NIRC – the sister body to the British Retail Consortium – has urged MLAs to give the measure full scrutiny and not use the accelerated passage procedure to rush it through the Assembly.
Finance minister Sammy Wilson plans to use the Large Retailer Levy to pay for rate relief for small businesses. But NIRC says the draft measure is badly framed and would subsidise many large businesses – including bookies and banks – that operate from small premises.
NIRC says the relief should either be restricted to genuine small retailers or all large businesses should contribute.
It also believes the measure should be time-limited. Without those changes, says NIRC, inward investment could be put in jeopardy.
Northern Ireland Retail Consortium Director, Jane Bevis, explained: “The retail sector has the potential to attract major investment to Northern Ireland. It’s in a position to drive community regeneration while creating jobs. But, instead of appreciating that the sector is a key part of rebalancing the economy, the Executive is preparing to single it out for extra taxation.
“We understand that small retailers face tough times, which is why we support small business rates relief as a short-term measure. But it must genuinely be targeted at small businesses and it must be designed so that it doesn’t deter inward investment.”
Tesco, a member of the NIRC, said publicly that the proposal put at risk its investment plans.
Sammy Wilson told the Assembly that: “Tesco’s response to this has been — I choose my words quite deliberately — absolutely pathetic.

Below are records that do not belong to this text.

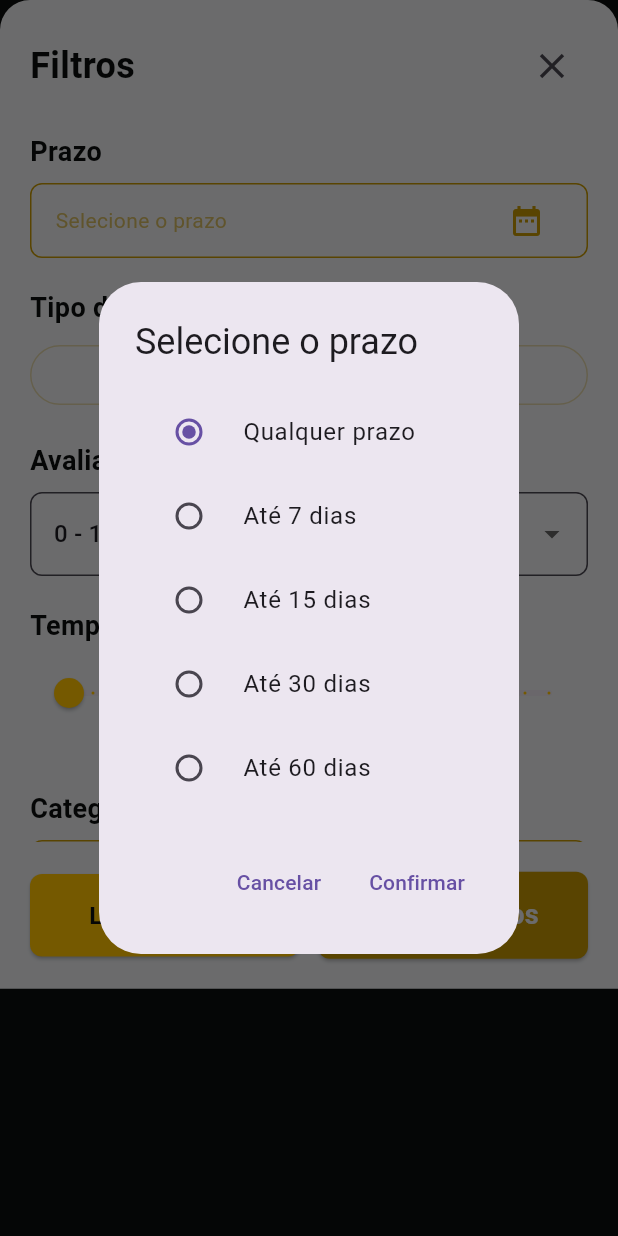
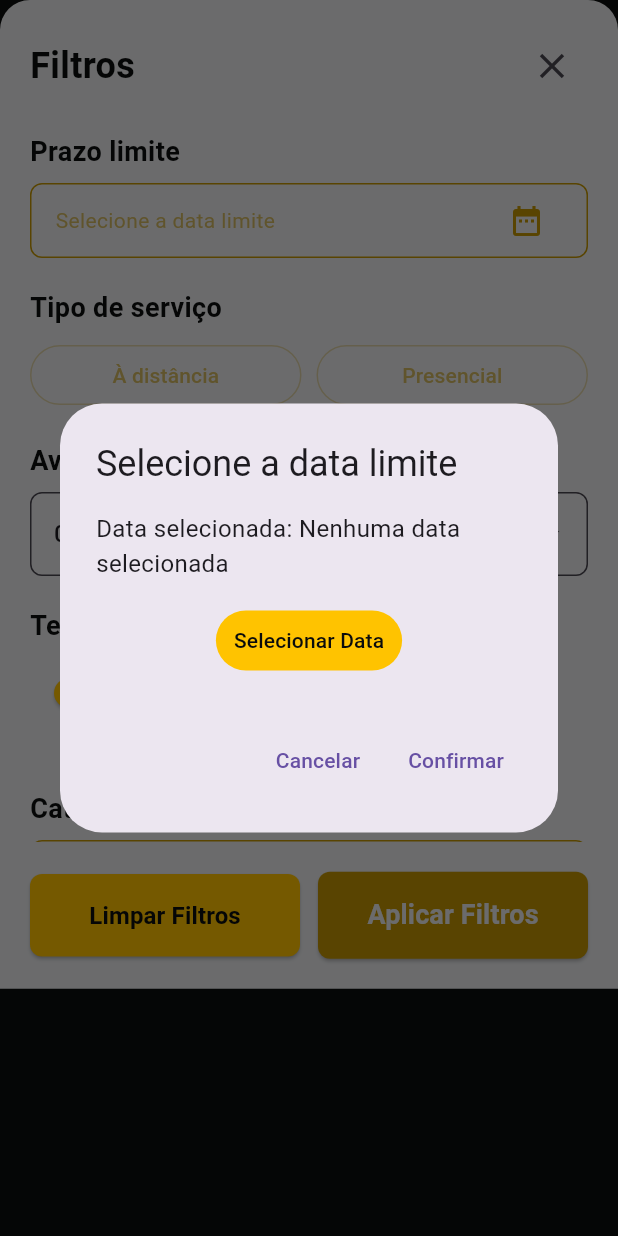
Before and after one commit to Chronora-ADS/Chronora-Flutter, a Flutter app: the FiltersModal widget shown alone on an empty page, opened directly with empty values, after a tap on the "date range" icon, on a phone screen of 412 x 824 dp. Run offline on Flutter 3.47's test engine with Material 3 defaults, Android fonts, the phone set to English and light mode, and no system bars; our stand-ins replace file_picker, image_picker, shared_preferences; missing offline and left inert: dart:html; accounts and stored records are empty; network calls fail.

Commit message:
Atualização filtro de prazo e gitnore que bugou por algum motivo, mas que já arrumei.

```diff
--- a/lib/widgets/filters_modal.dart
+++ b/lib/widgets/filters_modal.dart
@@ -88,7 +88,7 @@ class _FiltersModalState extends State<FiltersModal> {
                 children: [
                   // Prazo
                   _buildFilterSection(
-                    'Prazo',
+                    'Prazo limite',
                     Container(
                       padding: const EdgeInsets.symmetric(horizontal: 16),
                       decoration: BoxDecoration(
@@ -102,8 +102,8 @@ class _FiltersModalState extends State<FiltersModal> {
                           Expanded(
                             child: Text(
                               prazoDias > 0
-                                ? '${prazoDias} dia(s)'
-                                : 'Selecione o prazo',
+                                ? 'Até ${DateTime.now().add(Duration(days: prazoDias)).day}/${DateTime.now().add(Duration(days: prazoDias)).month}'
+                                : 'Selecione a data limite',
                               style: TextStyle(
                                 color: prazoDias > 0
                                   ? AppColors.preto
@@ -444,67 +444,67 @@ class _FiltersModalState extends State<FiltersModal> {
   }
 
   void _showPrazoDialog() {
+    DateTime? selectedDate = prazoDias > 0
+        ? DateTime.now().add(Duration(days: prazoDias))
+        : null;
+
     showDialog(
       context: context,
       builder: (BuildContext context) {
-        int selectedDays = prazoDias;
         return AlertDialog(
-          title: const Text('Selecione o prazo'),
+          title: const Text('Selecione a data limite'),
           content: StatefulBuilder(
             builder: (BuildContext context, StateSetter setState) {
               return Column(
                 mainAxisSize: MainAxisSize.min,
                 children: [
-                  RadioListTile<int>(
-                    title: const Text('Qualquer prazo'),
-                    value: 0,
-                    groupValue: selectedDays,
-                    onChanged: (value) {
+                  Text(
+                    'Data selecionada: ${selectedDate != null ? "${selectedDate?.day}/${selectedDate?.month}/${selectedDate?.year}" : "Nenhuma data selecionada"}',
+                    style: const TextStyle(fontSize: 16),
+                  ),
+                  const SizedBox(height: 16),
+                  TextButton(
+                    onPressed: () async {
+                      final DateTime? picked = await showDatePicker(
+                        context: context,
+                        initialDate: selectedDate ?? DateTime.now(),
+                        firstDate: DateTime.now(),
+                        lastDate: DateTime.now().add(const Duration(days: 365)),
+                      );
+
+                      if (picked != null) {
                         setState(() {
-                        selectedDays = value ?? 0; // Garante que não seja nulo
+                          selectedDate = picked;
                         });
+
+                        // Calculate days difference from today
+                        final today = DateTime.now();
+                        final difference = selectedDate!.difference(today);
+                        prazoDias = difference.inDays;
+                      }
                     },
+                    style: TextButton.styleFrom(
+                      backgroundColor: AppColors.amareloClaro,
+                      foregroundColor: AppColors.preto,
                     ),
-                  RadioListTile<int>(
-                    title: const Text('Até 7 dias'),
-                    value: 7,
-                    groupValue: selectedDays,
-                    onChanged: (value) {
+                    child: const Text('Selecionar Data'),
+                  ),
+                  const SizedBox(height: 8),
+                  if (selectedDate != null) ...[
+                    TextButton(
+                      onPressed: () {
                         setState(() {
-                        selectedDays = value ?? 0;
+                          selectedDate = null;
                         });
+                        prazoDias = 0; // Reset to "any date"
                       },
+                      style: TextButton.styleFrom(
+                        backgroundColor: AppColors.amareloUmPoucoEscuro,
+                        foregroundColor: AppColors.branco,
                       ),
-                  RadioListTile<int>(
-                    title: const Text('Até 15 dias'),
-                    value: 15,
-                    groupValue: selectedDays,
-                    onChanged: (value) {
-                      setState(() {
-                        selectedDays = value ?? 0;
-                      });
-                    },
+                      child: const Text('Limpar Data'),
                     ),
-                  RadioListTile<int>(
-                    title: const Text('Até 30 dias'),
-                    value: 30,
-                    groupValue: selectedDays,
-                    onChanged: (value) {
-                      setState(() {
-                        selectedDays = value ?? 0;
-                      });
-                    },
-                  ),
-                  RadioListTile<int>(
-                    title: const Text('Até 60 dias'),
-                    value: 60,
-                    groupValue: selectedDays,
-                    onChanged: (value) {
-                      setState(() {
-                        selectedDays = value ?? 0;
-                      });
-                    },
-                  ),
+                  ],
                 ],
               );
             },
@@ -518,9 +518,6 @@ class _FiltersModalState extends State<FiltersModal> {
             ),
             TextButton(
               onPressed: () {
-                setState(() {
-                  prazoDias = selectedDays;
-                });
                 Navigator.of(context).pop();
               },
               child: const Text('Confirmar'),
```
Also changed, not shown: lib/pages/main_page.dart (+4 -3 lines), 1 other file. Lines whose indentation alone changed are shown as unchanged.
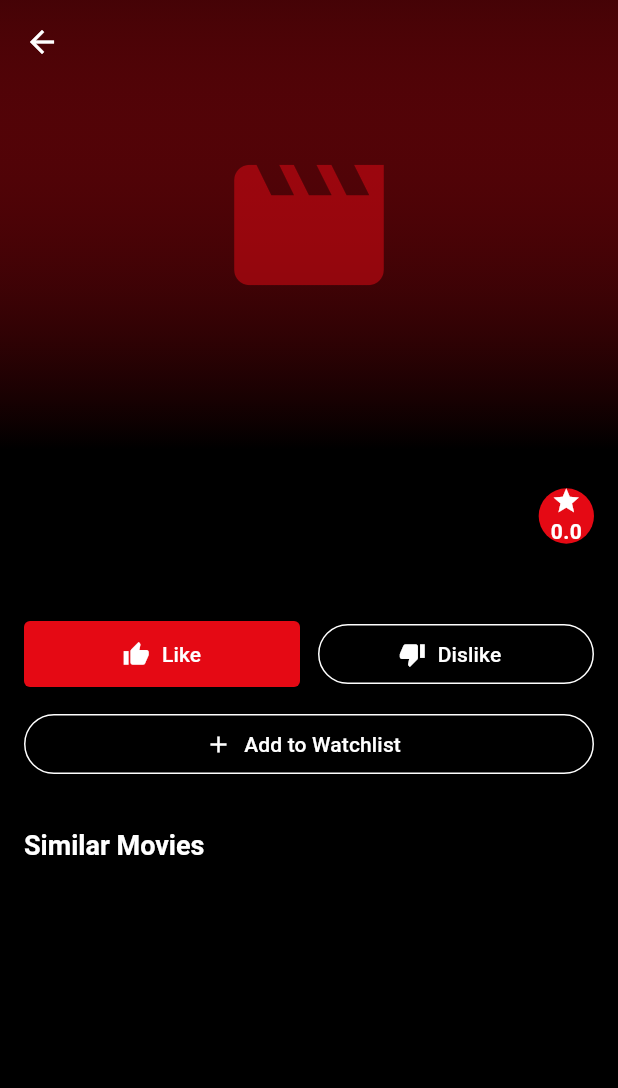
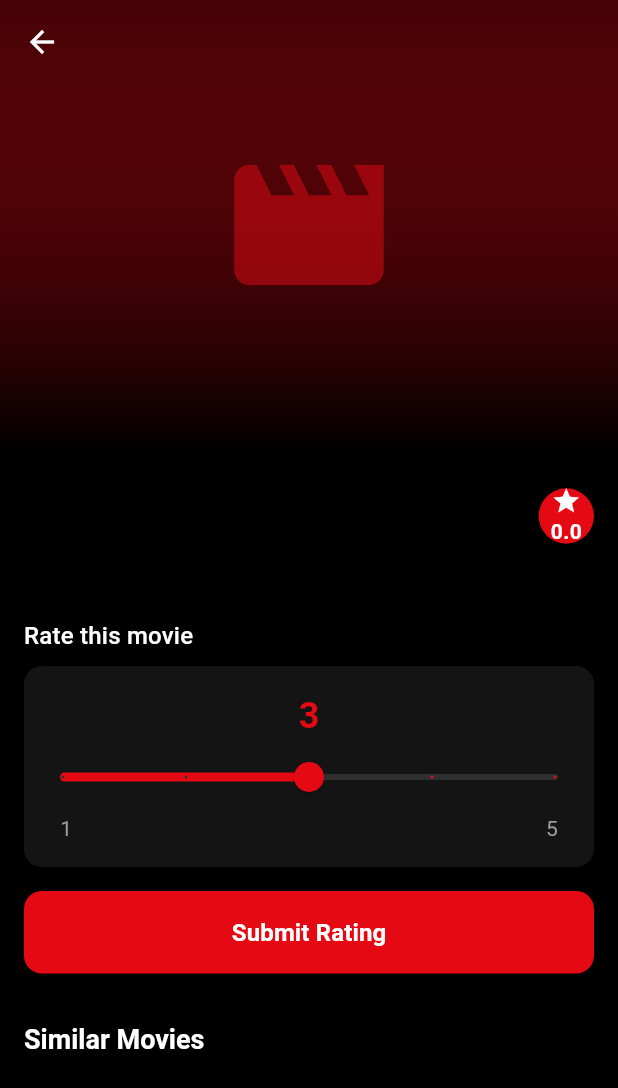
Before and after one commit to haythem-abdellaoui/Application-Mobile-Intelligente-de-Recommandation-des-Films, a Flutter app: the MovieDetailsScreen screen opened directly with empty values, on a phone screen of 412 x 824 dp. Shown: the top 1088 px of the screen. Run offline on Flutter 3.47's test engine with Material 3 defaults, Android fonts, the phone set to English and light mode, and no system bars; our stand-ins replace cached_network_image, flutter_dotenv, shared_preferences, smooth_page_indicator, sqflite, sqflite_common_ffi; accounts and stored records are empty; network calls fail.

Commit message:
Add Rating Functionality

```diff
--- a/frontend/lib/screens/login_screen.dart
+++ b/frontend/lib/screens/login_screen.dart
@@ -47,9 +47,10 @@ class _LoginScreenState extends State<LoginScreen> {
             ),
           );
         } else {
-            // Save logged-in user ID
+          // Save logged-in user ID and username
           final prefs = await SharedPreferences.getInstance();
           await prefs.setString('loggedInUserId', user.userId);
+          await prefs.setString('loggedInUsername', user.username);
 
           // Login successful, navigate to the home screen
           Navigator.pushReplacement(
--- a/frontend/lib/screens/movie_details_screen.dart
+++ b/frontend/lib/screens/movie_details_screen.dart
@@ -1,16 +1,26 @@
 import 'package:flutter/material.dart';
 import 'package:cached_network_image/cached_network_image.dart';
+import 'package:shared_preferences/shared_preferences.dart';
+import 'package:flutter_dotenv/flutter_dotenv.dart';
+import '../services/api_service.dart';
 import '../models/movie.dart';
 import '../widgets/movie_card.dart';
 import '../themes/app_theme.dart';
 
-class MovieDetailsScreen extends StatelessWidget {
+class MovieDetailsScreen extends StatefulWidget {
   final Movie movie;
 
   const MovieDetailsScreen({
     super.key,
     required this.movie,
   });
+
+  @override
+  State<MovieDetailsScreen> createState() => _MovieDetailsScreenState();
+}
+
+class _MovieDetailsScreenState extends State<MovieDetailsScreen> {
+  double _rating = 3.0;
 
   @override
   Widget build(BuildContext context) {
@@ -28,9 +38,10 @@ class MovieDetailsScreen extends StatelessWidget {
               onPressed: () => Navigator.pop(context),
             ),
             flexibleSpace: FlexibleSpaceBar(
-              background: movie.posterUrl != null && movie.posterUrl!.isNotEmpty
+              background: widget.movie.posterUrl != null &&
+                      widget.movie.posterUrl!.isNotEmpty
                   ? CachedNetworkImage(
-                      imageUrl: movie.posterUrl!,
+                      imageUrl: widget.movie.posterUrl!,
                       fit: BoxFit.cover,
                       placeholder: (context, url) => Container(
                         decoration: BoxDecoration(
@@ -106,7 +117,7 @@ class MovieDetailsScreen extends StatelessWidget {
                           crossAxisAlignment: CrossAxisAlignment.start,
                           children: [
                             Text(
-                              movie.title,
+                              widget.movie.title,
                               style: Theme.of(context).textTheme.displaySmall,
                             ),
                           ],
@@ -126,7 +137,7 @@ class MovieDetailsScreen extends StatelessWidget {
                               size: 20,
                             ),
                             Text(
-                              movie.rating?.toStringAsFixed(1) ?? 'N/A',
+                              widget.movie.rating?.toStringAsFixed(1) ?? 'N/A',
                               style: const TextStyle(
                                 color: AppTheme.white,
                                 fontWeight: FontWeight.bold,
@@ -142,7 +153,7 @@ class MovieDetailsScreen extends StatelessWidget {
                   Wrap(
                     spacing: 8,
                     runSpacing: 8,
-                    children: movie.genres.map((genre) {
+                    children: widget.movie.genres.map((genre) {
                       return Container(
                         padding: const EdgeInsets.symmetric(
                           horizontal: 12,
@@ -163,64 +174,125 @@ class MovieDetailsScreen extends StatelessWidget {
                     }).toList(),
                   ),
                   const SizedBox(height: 24),
-                  // Action Buttons
-                  Row(
+
+                  // Rating Slider
+                  Text(
+                    'Rate this movie',
+                    style: Theme.of(context).textTheme.titleMedium,
+                  ),
+                  const SizedBox(height: 8),
+                  Container(
+                    padding: const EdgeInsets.symmetric(vertical: 16),
+                    decoration: BoxDecoration(
+                      color: AppTheme.darkGray,
+                      borderRadius: BorderRadius.circular(12),
+                    ),
+                    child: Column(
                       children: [
-                      Expanded(
-                        child: ElevatedButton.icon(
-                          onPressed: () {
-                            ScaffoldMessenger.of(context).showSnackBar(
-                              const SnackBar(
-                                content: Text('Liked!'),
-                                backgroundColor: AppTheme.primaryRed,
-                              ),
-                            );
-                          },
-                          icon: const Icon(Icons.thumb_up),
-                          label: const Text('Like'),
+                        Text(
+                          _rating.toInt().toString(),
+                          style: const TextStyle(
+                            color: AppTheme.primaryRed,
+                            fontSize: 24,
+                            fontWeight: FontWeight.bold,
                           ),
                         ),
-                      const SizedBox(width: 12),
-                      Expanded(
-                        child: OutlinedButton.icon(
-                          onPressed: () {
-                            ScaffoldMessenger.of(context).showSnackBar(
-                              const SnackBar(
-                                content: Text('Disliked!'),
-                                backgroundColor: AppTheme.mediumGray,
+                        Slider(
+                          value: _rating,
+                          min: 1,
+                          max: 5,
+                          divisions: 4,
+                          activeColor: AppTheme.primaryRed,
+                          inactiveColor: AppTheme.mediumGray,
+                          label: _rating.round().toString(),
+                          onChanged: (double value) {
+                            setState(() {
+                              _rating = value;
+                            });
+                          },
                         ),
-                            );
-                          },
-                          icon: const Icon(Icons.thumb_down),
-                          label: const Text('Dislike'),
-                          style: OutlinedButton.styleFrom(
-                            foregroundColor: AppTheme.white,
-                            side: const BorderSide(color: AppTheme.white),
-                          ),
+                        const Padding(
+                          padding: EdgeInsets.symmetric(horizontal: 24),
+                          child: Row(
+                            mainAxisAlignment: MainAxisAlignment.spaceBetween,
+                            children: [
+                              Text('1', style: TextStyle(color: Colors.grey)),
+                              Text('5', style: TextStyle(color: Colors.grey)),
+                            ],
                           ),
                         ),
                       ],
                     ),
-                  const SizedBox(height: 12),
+                  ),
+                  const SizedBox(height: 16),
                   SizedBox(
                     width: double.infinity,
-                    child: OutlinedButton.icon(
-                      onPressed: () {
+                    child: ElevatedButton(
+                      onPressed: () async {
+                        try {
+                          final prefs = await SharedPreferences.getInstance();
+                          final username = prefs.getString('loggedInUsername');
+
+                          if (username != null) {
+                            // Initialize ApiService
+                            final apiService = ApiService(
+                                baseUrl: dotenv.env['API_BASE_URL'] ?? '');
+
+                            await apiService.addRating(
+                              username,
+                              int.parse(widget.movie.id),
+                              _rating
+                            );
+
+                            if (context.mounted) {
                               ScaffoldMessenger.of(context).showSnackBar(
-                          const SnackBar(
-                            content: Text('Added to Watchlist!'),
+                                SnackBar(
+                                  content: Text(
+                                    'Rating submitted: ${_rating.toInt()}',
+                                  ),
                                   backgroundColor: AppTheme.primaryRed,
                                 ),
                               );
+                            }
+                          } else {
+                            if (context.mounted) {
+                              ScaffoldMessenger.of(context).showSnackBar(
+                                const SnackBar(
+                                  content: Text('Please log in to rate movies'),
+                                  backgroundColor: AppTheme.mediumGray,
+                                ),
+                              );
+                            }
+                          }
+                        } catch (e) {
+                          if (context.mounted) {
+                            ScaffoldMessenger.of(context).showSnackBar(
+                              SnackBar(
+                                content: Text('Error submitting rating: $e'),
+                                backgroundColor: AppTheme.mediumGray,
+                              ),
+                            );
+                          }
+                        }
                       },
-                      icon: const Icon(Icons.add),
-                      label: const Text('Add to Watchlist'),
-                      style: OutlinedButton.styleFrom(
+                      style: ElevatedButton.styleFrom(
+                        backgroundColor: AppTheme.primaryRed,
                         foregroundColor: AppTheme.white,
-                        side: const BorderSide(color: AppTheme.white),
+                        padding: const EdgeInsets.symmetric(vertical: 16),
+                        shape: RoundedRectangleBorder(
+                          borderRadius: BorderRadius.circular(12),
+                        ),
+                      ),
+                      child: const Text(
+                        'Submit Rating',
+                        style: TextStyle(
+                          fontSize: 16,
+                          fontWeight: FontWeight.bold,
                         ),
                       ),
                     ),
+                  ),
+
                   const SizedBox(height: 32),
                   // Similar Movies
                   Text(
@@ -234,7 +306,7 @@ class MovieDetailsScreen extends StatelessWidget {
                       if (!snapshot.hasData) {
                         return const SizedBox(height: 200, child: Center(child: CircularProgressIndicator()));
                       }
-                      final movies = snapshot.data!.where((m) => m.id != movie.id).toList();
+                      final movies = snapshot.data!.where((m) => m.id != widget.movie.id).toList();
                       return SizedBox(
                         height: 200,
                         child: ListView.builder(
@@ -272,7 +344,7 @@ class MovieDetailsScreen extends StatelessWidget {
                       if (!snapshot.hasData) {
                         return const SizedBox(height: 200, child: Center(child: CircularProgressIndicator()));
                       }
-                      final movies = snapshot.data!.where((m) => m.id != movie.id).toList();
+                      final movies = snapshot.data!.where((m) => m.id != widget.movie.id).toList();
                       return SizedBox(
                         height: 200,
                         child: ListView.builder(
--- a/frontend/lib/services/api_service.dart
+++ b/frontend/lib/services/api_service.dart
@@ -246,4 +246,29 @@ Future<void> updateUserGenresOnServerByUsername(
     }
   }
 
+  Future<void> addRating(String username, int movieId, double rating) async {
+    final url = Uri.parse('$baseUrl/add-rating');
+    final body = jsonEncode({
+      "username": username,
+      "movie_id": movieId,
+      "rating": rating,
+    });
+
+    try {
+      final response = await http.post(
+        url,
+        headers: {"Content-Type": "application/json"},
+        body: body,
+      );
+
+      if (response.statusCode == 200) {
+        print("✅ Rating submitted successfully");
+      } else {
+        throw Exception('Failed to submit rating: ${response.body}');
+      }
+    } catch (e) {
+      print("❌ Error submitting rating: $e");
+      rethrow;
+    }
+  }
 }
```
Also changed, not shown: 1 other file. Lines whose indentation alone changed are shown as unchanged.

“Here is a major company that is used to bullying its way around. However, it is not going to use bully-boy tactics on something that the Assembly has looked at, that has been proposed in the Budget and is a sensible way forward.”